# [TASK DIRECTIONS]
Restate the listing that follows word for word, without its pictures.
[Opening DATA SHOWN section]
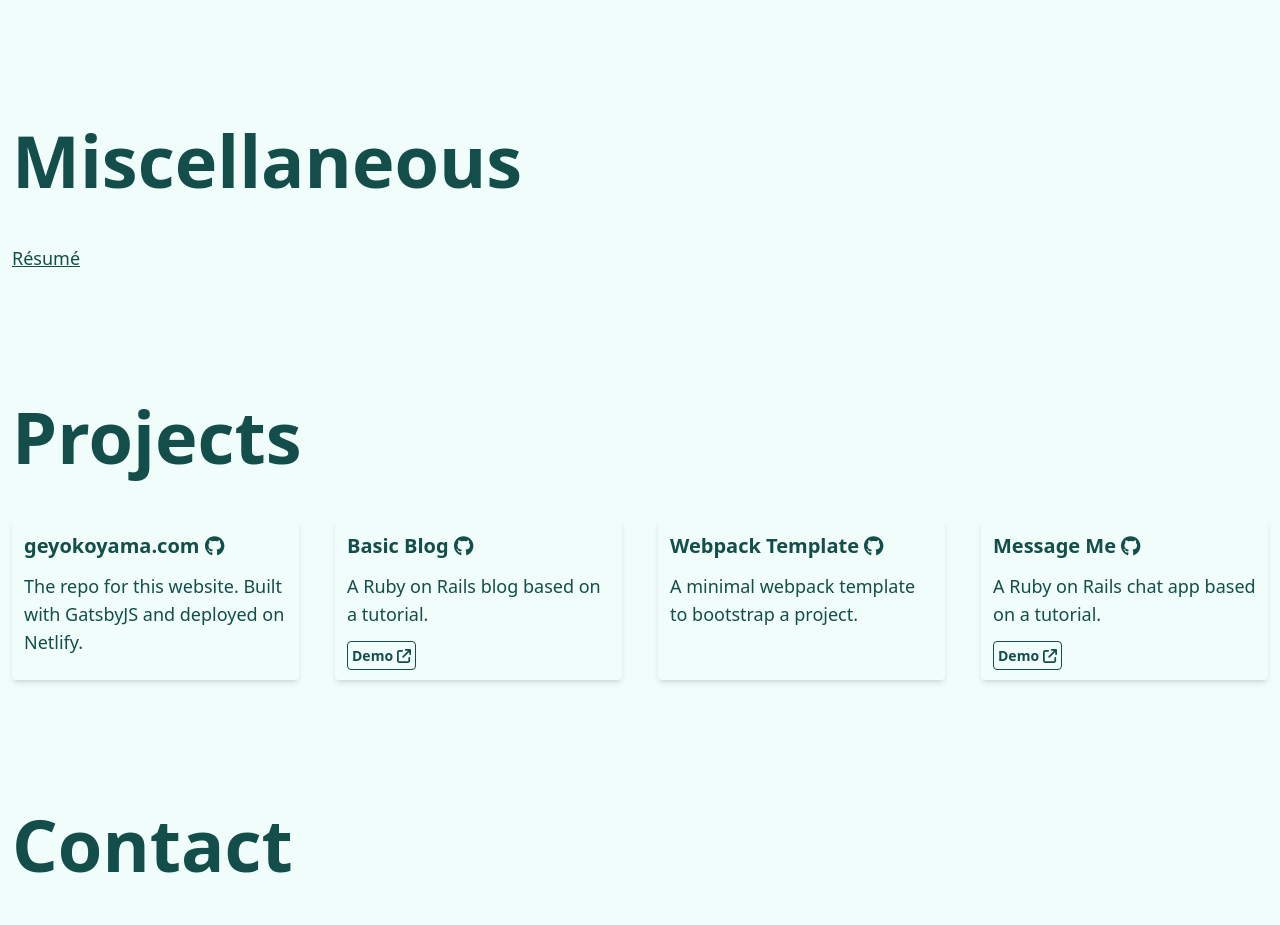
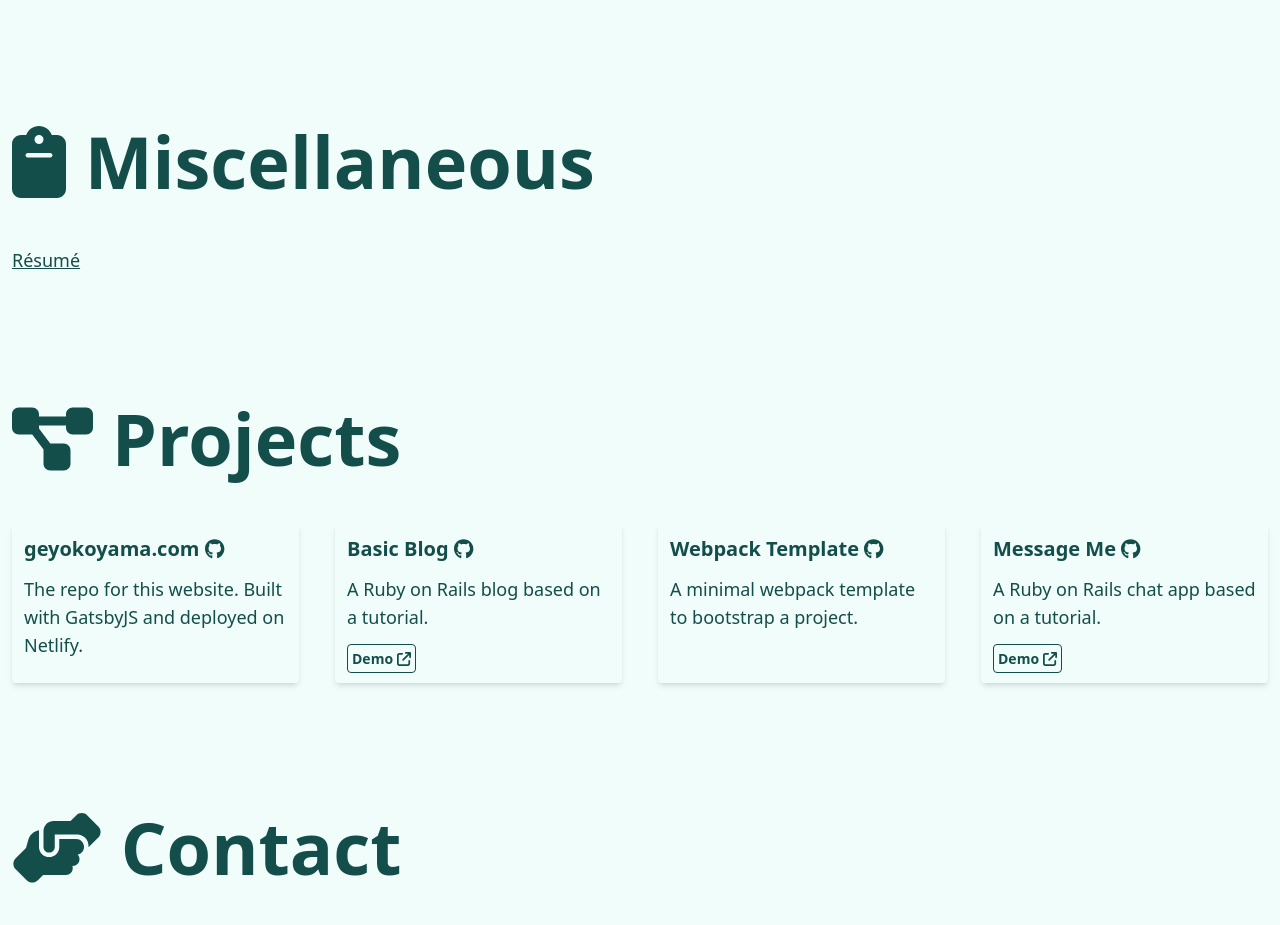
Before and after one commit to geyokoyama/geyokoyama.com, a Gatsby site: page / in a window 1280 px wide. Shown: the part 1285-2210 px from the top of the page. Built offline with nearby package versions, Linux system fonts and the light colour scheme; Gatsby itself is replaced by a stand-in of ours.

Commit message:
Add icons to index page

```diff
--- a/src/pages/index.js
+++ b/src/pages/index.js
@@ -1,6 +1,8 @@
 import * as React from "react"
 import { StaticImage } from "gatsby-plugin-image"
 import { Link } from "gatsby"
+import { FontAwesomeIcon } from '@fortawesome/react-fontawesome'
+import {  faUserAstronaut, faClipboard, faProjectDiagram, faHandshakeAngle } from '@fortawesome/free-solid-svg-icons'
 
 import Seo from "../components/SEO"
 import Online from "../components/Online"
@@ -27,7 +29,7 @@ const Index = () => {
       </header>
       <section className="max-w-screen-xl m-auto">
         <div className="px-3 py-10">
-          <h2 className="text-5xl md:text-7xl font-semibold py-3 md:py-6">About</h2>
+          <h2 className="text-5xl md:text-7xl font-semibold py-3 md:py-6"><FontAwesomeIcon icon={faUserAstronaut} />&nbsp;About</h2>
           <div className="py-3 md:py-6 overflow-hidden">
             <figure className="w-fit m-auto py-5 md:float-left md:pt-0 md:pr-5 md:pb-5">
               <StaticImage
@@ -45,7 +47,7 @@ const Index = () => {
       </section>
       <section className="max-w-screen-xl m-auto">
         <div className="px-3 py-10">
-          <h2 className="text-5xl md:text-7xl font-semibold py-3 md:py-6">Miscellaneous</h2>
+          <h2 className="text-5xl md:text-7xl font-semibold py-3 md:py-6"><FontAwesomeIcon icon={faClipboard} />&nbsp;Miscellaneous</h2>
           <div className="py-3 md:py-6">
             <Link to="/resume" className="underline hover:text-teal-500 focus:text-teal-500 focus:text-teal-500 active:text-teal-900">Résumé</Link>
           </div>
@@ -53,7 +55,7 @@ const Index = () => {
       </section>
       <section className="max-w-screen-xl m-auto">
         <div className="px-3 py-10">
-          <h2 className="text-5xl md:text-7xl font-semibold py-3 md:py-6">Projects</h2>
+          <h2 className="text-5xl md:text-7xl font-semibold py-3 md:py-6"><FontAwesomeIcon icon={faProjectDiagram} />&nbsp;Projects</h2>
           <div className="py-3 md:py-6">
             <div className="grid gap-9 sm:grid-cols-2 md:grid-cols-3 lg:grid-cols-4">
               {
@@ -67,7 +69,7 @@ const Index = () => {
       </section>
       <section className="max-w-screen-xl m-auto">
         <div className="px-3 py-10">
-          <h2 className="text-5xl md:text-7xl font-semibold py-3 md:py-6">Contact</h2>
+          <h2 className="text-5xl md:text-7xl font-semibold py-3 md:py-6"><FontAwesomeIcon icon={faHandshakeAngle} />&nbsp;Contact</h2>
           <div className="py-3 md:py-6">
             <p>Want to get in touch? Send an email to <a href="mailto:george@geyokoyama.com" className="underline hover:text-teal-500 focus:text-teal-500 active:text-teal-900">george@geyokoyama.com</a> or connect with me on social media.</p>
           </div>
```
[Closing DATA SHOWN section]
# [RESULT OF THIS TASK]
Before and after one commit to geyokoyama/geyokoyama.com, a Gatsby site: page / in a window 1280 px wide. Shown: the part 1285-2210 px from the top of the page. Built offline with nearby package versions, Linux system fonts and the light colour scheme; Gatsby itself is replaced by a stand-in of ours.

Commit message:
Add icons to index page

```diff
--- a/src/pages/index.js
+++ b/src/pages/index.js
@@ -1,6 +1,8 @@
 import * as React from "react"
 import { StaticImage } from "gatsby-plugin-image"
 import { Link } from "gatsby"
+import { FontAwesomeIcon } from '@fortawesome/react-fontawesome'
+import {  faUserAstronaut, faClipboard, faProjectDiagram, faHandshakeAngle } from '@fortawesome/free-solid-svg-icons'
 
 import Seo from "../components/SEO"
 import Online from "../components/Online"
@@ -27,7 +29,7 @@ const Index = () => {
       </header>
       <section className="max-w-screen-xl m-auto">
         <div className="px-3 py-10">
-          <h2 className="text-5xl md:text-7xl font-semibold py-3 md:py-6">About</h2>
+          <h2 className="text-5xl md:text-7xl font-semibold py-3 md:py-6"><FontAwesomeIcon icon={faUserAstronaut} />&nbsp;About</h2>
           <div className="py-3 md:py-6 overflow-hidden">
             <figure className="w-fit m-auto py-5 md:float-left md:pt-0 md:pr-5 md:pb-5">
               <StaticImage
@@ -45,7 +47,7 @@ const Index = () => {
       </section>
       <section className="max-w-screen-xl m-auto">
         <div className="px-3 py-10">
-          <h2 className="text-5xl md:text-7xl font-semibold py-3 md:py-6">Miscellaneous</h2>
+          <h2 className="text-5xl md:text-7xl font-semibold py-3 md:py-6"><FontAwesomeIcon icon={faClipboard} />&nbsp;Miscellaneous</h2>
           <div className="py-3 md:py-6">
             <Link to="/resume" className="underline hover:text-teal-500 focus:text-teal-500 focus:text-teal-500 active:text-teal-900">Résumé</Link>
           </div>
@@ -53,7 +55,7 @@ const Index = () => {
       </section>
       <section className="max-w-screen-xl m-auto">
         <div className="px-3 py-10">
-          <h2 className="text-5xl md:text-7xl font-semibold py-3 md:py-6">Projects</h2>
+          <h2 className="text-5xl md:text-7xl font-semibold py-3 md:py-6"><FontAwesomeIcon icon={faProjectDiagram} />&nbsp;Projects</h2>
           <div className="py-3 md:py-6">
             <div className="grid gap-9 sm:grid-cols-2 md:grid-cols-3 lg:grid-cols-4">
               {
@@ -67,7 +69,7 @@ const Index = () => {
       </section>
       <section className="max-w-screen-xl m-auto">
         <div className="px-3 py-10">
-          <h2 className="text-5xl md:text-7xl font-semibold py-3 md:py-6">Contact</h2>
+          <h2 className="text-5xl md:text-7xl font-semibold py-3 md:py-6"><FontAwesomeIcon icon={faHandshakeAngle} />&nbsp;Contact</h2>
           <div className="py-3 md:py-6">
             <p>Want to get in touch? Send an email to <a href="mailto:george@geyokoyama.com" className="underline hover:text-teal-500 focus:text-teal-500 active:text-teal-900">george@geyokoyama.com</a> or connect with me on social media.</p>
           </div>
```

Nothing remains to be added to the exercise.